One Indiana mom never could have guessed her daughter would become the next victim of human trafficking.
She describes what can happen when the wrong people are allowed into your home. Not physically letting strangers through your doors, rather, giving them access to your personal space in ways you cannot control.
“Those parameters of where we used to be able to allow who we wanted in our home. That's gone because of the internet,” said Crista Miller, whose daughter became a victim of human trafficking.
Crista Miller stands before an auditorium of parents and teens at Tippecanoe Valley High School, warning them about what she and her teenage daughter experienced.
“We were told that 48 hours was the optimal time to find her, and we found her in 38 hours. We were very lucky. But I have never felt so alone, so helpless and so desperate,” said Miller.
After battling depression and trying to take her life, last year, Crista's daughter ran away from home.
She ended up a victim of human trafficking.
“Our child ran away with some friends, ended up leaving the friends and walking away to a McDonald’s and just reached out to anybody in her snapchat group,” said Miller.
Crista says a man who her daughter never met, but was a “friend of a friend” reached out and said he would pick her up.
“Still to this day said that her intentions were for him to take her to school and he did not. He took her to an apartment with a table and a mattress, and that was all there was in that apartment when they found her. And the three men that were there with her, of course, that had no intentions of doing anything nice to her,” said Miller.
With help from authorities and two teenagers, Crista's daughter was found at that apartment, located within two miles of their Fort Wayne home.
“The best way I can describe it, and this is really what I tell everyone, is that if you walked out of a burning building, would you let someone else walk in? No, you wouldn't,” said Miller.
At Tippecanoe Valley High, the community is no stranger to loss.
“We experienced three student suicides in a single school year and there were some suicides in the community as well. At that point our community was hurting really bad,” said Brett Boggs, superintendent, Tippecanoe Valley School Corporation.
The school corporation began a Mental Health Task Force, focusing on awareness and training.
“I think our kids here now know that when they hear somebody talking about suicide or they say something that maybe leads them to believe that they're going to hurt themselves, or even thinking about that, it's okay to let somebody know, you need to let somebody know,” said Boggs.
“My biggest advice to all parents is to have grace with your children. Because some kids get in over their heads and the worst possible thing that could happen is they run away and get into the hands of the wrong people or they commit suicide, because they don't know how to handle it themselves. Be a parent of grace,” said Miller.

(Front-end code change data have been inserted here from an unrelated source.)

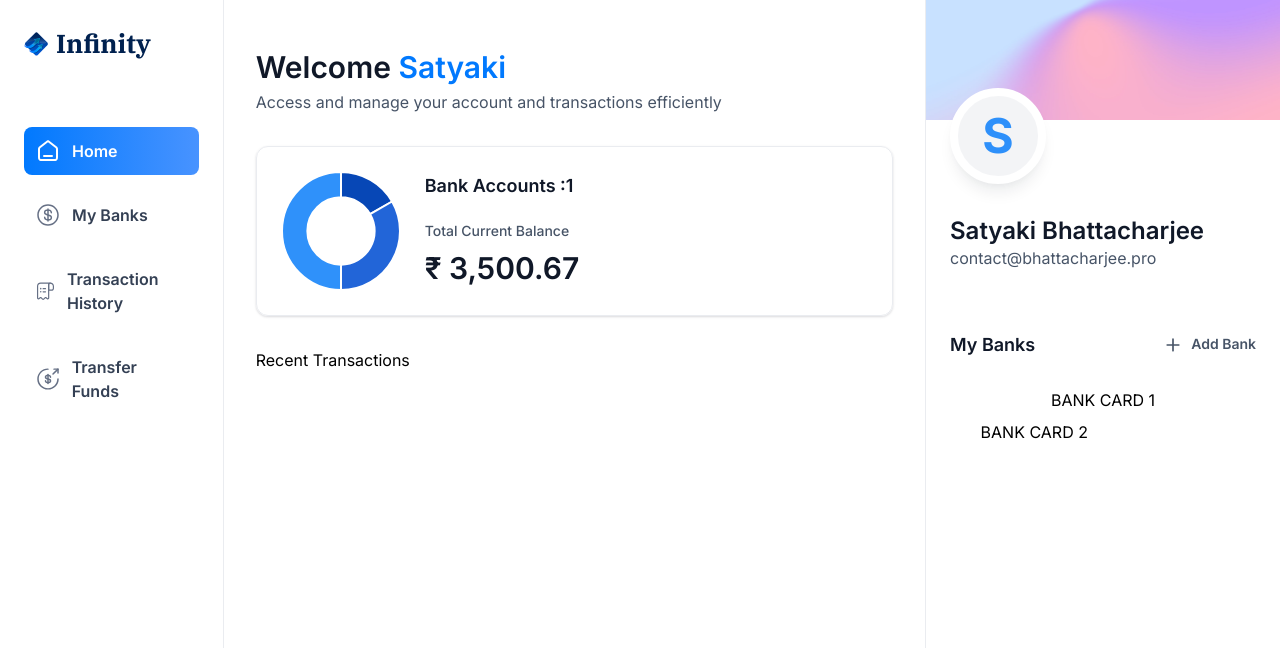
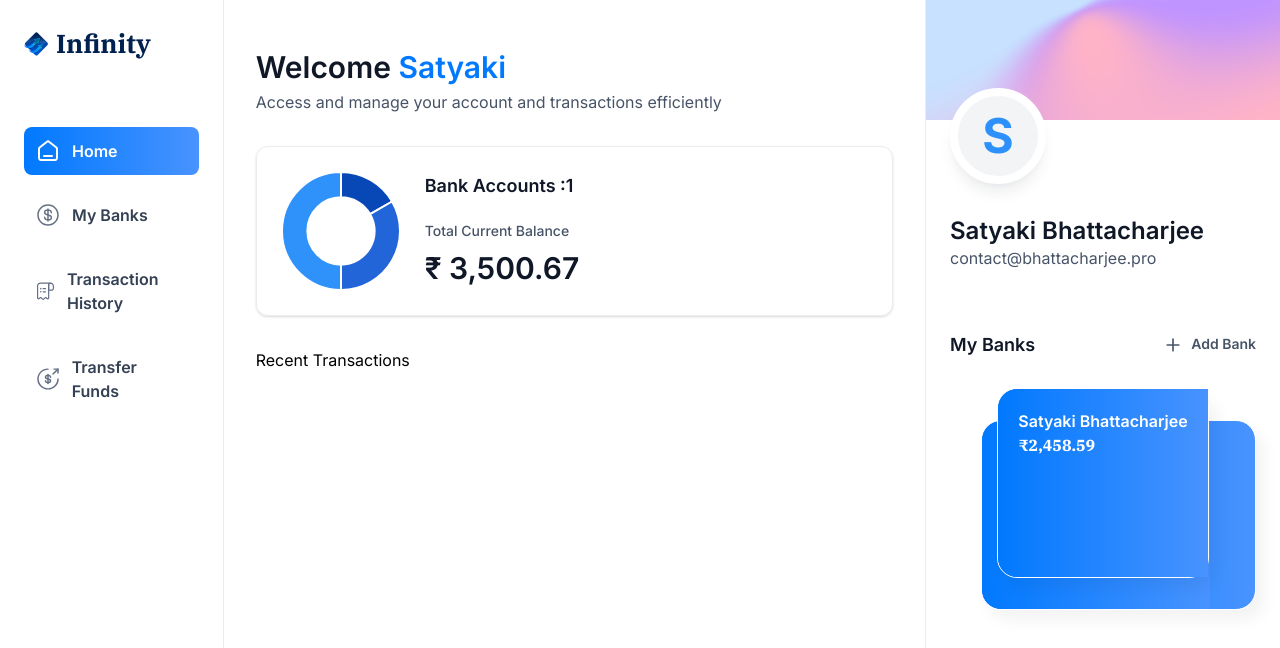
Before and after one commit to SatyakiB7076/BankingApp_Nextjs, a Next.js app: page / in a window 1280 px wide. Shown: the top 648 px of the page. Built offline with nearby package versions, Linux system fonts and the light colour scheme.

Commit message:
added bank card component for multiple banks

```diff
--- a/app/(root)/page.tsx
+++ b/app/(root)/page.tsx
@@ -26,7 +26,7 @@
       <RightSidebar
       user={loggedIn}
       transactions={[]}
-      banks={[{},{}]}
+      banks={[{currentBalance:2458.59},{currentBalance:4567.89}]}
       />
     </section>
   )
--- a/components/BankCard.tsx
+++ b/components/BankCard.tsx
@@ -1,9 +1,23 @@
+import { formatAmount } from '@/lib/utils'
+import Link from 'next/link'
 import React from 'react'
 
-const BankCard = () => {
+const BankCard = ({account, userName, showBalance=true}:CreditCardProps) => {
   return (
-    <div>
-      BankCard
+    <div className='flex flex-col'>
+        <Link href="/" className='bank-card'>
+        <div className="bank-card_content">
+            <div>
+                <h1 className="text-16 font-semibold text-white">
+                    {/*optional chaining operator if account is undefined then || */}
+                    {account.name || userName}
+                </h1>
+                <p className="font-black font-ibm-plex-serif text-white">
+                    {formatAmount(account.currentBalance)}
+                </p>
+            </div>
+        </div>
+        </Link>
     </div>
   )
 }
--- a/components/RightSidebar.tsx
+++ b/components/RightSidebar.tsx
@@ -1,6 +1,7 @@
 import Image from 'next/image'
 import Link from 'next/link'
 import React from 'react'
+import BankCard from './BankCard'
 
 const RightSidebar = ({user, transactions,banks}:RightSidebarProps) => {
   return (
@@ -32,9 +33,23 @@
         </div>
         {banks?.length>0 &&
         <div className='relative flex flex-1 flex-col items-center justify-center gap-5'>
-            <div className='relative z-10'>BANK CARD 1</div>
+            <div className='relative z-10'>
+                <BankCard
+                key={banks[0].$id}
+                account={banks[0]}
+                userName={`${user.firstName} ${user.lastName}`}
+                showBalance={false}
+                />
+            </div>
             {banks[1]&& (
-                <div className='absolute right-0 top-8 w-[90%] z-0'>BANK CARD 2</div>
+                <div className='absolute right-0 top-8 w-[90%] z-0'>
+                    <BankCard
+                    key={banks[1].$id}
+                    account={banks[1]}
+                    userName={`$(user.firstName) $(user.lastName)`}
+                    showBalance={false}
+                    />
+                </div>
             )}
         </div>
         }
```
Also changed, not shown: app/(root)/layout.tsx (+4 -4 lines).
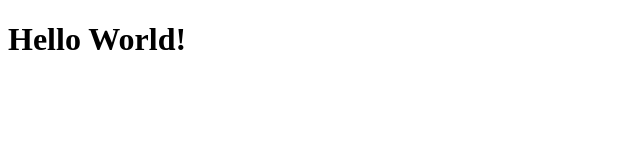
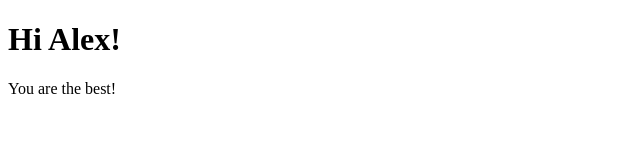
Before and after one commit to sneg8376/try2, a plain HTML site: page index.html in a window 1280 px wide. Shown: the whole page, without its empty margins (0-640 px from the left). Drawn offline with Linux system fonts and the light colour scheme.

Commit message:
task6 fix

```diff
--- a/index.html
+++ b/index.html
@@ -12,8 +12,10 @@
 
 <body>
 
-    <h1>Hello World!</h1>
+    <h1>Hi Alex!</h1>
+
+    <div>You are the best!</div>
 
 </body>
 
-</html>
+    </html>
```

Now, Crista and an FBI special agent travel Northern Indiana to share her story, hoping to prevent other teens from falling victim to the dangers of technology.
The FBI agent who spoke at this lecture could not be filmed since he does undercover work to catch sexual predators, but he warned of cell phone vault apps that all parents should know about.
They have the sole purpose of hiding information.
Perhaps it's disguised as a calculator and acts as one too; however, it also transforms into a storage locker for pictures, videos and notes your teens don't want you to know they have.
In regard to her daughter’s discovery, Crista says because the case is still under investigation, she’s been advised not to discuss any matters involving it.
Additionally, her daughter is still a minor. She was only 15 years old at the time of this incident, all the more reason to keep details of the case close to the vest.
To watch the 11-minute video, Crista’s Story, that she plays at all her speaking engagements, click here.
To report a tip, get help or simply learn more about human trafficking, click here for the National Human Trafficking Hotline website, or call 1-888-373-7888.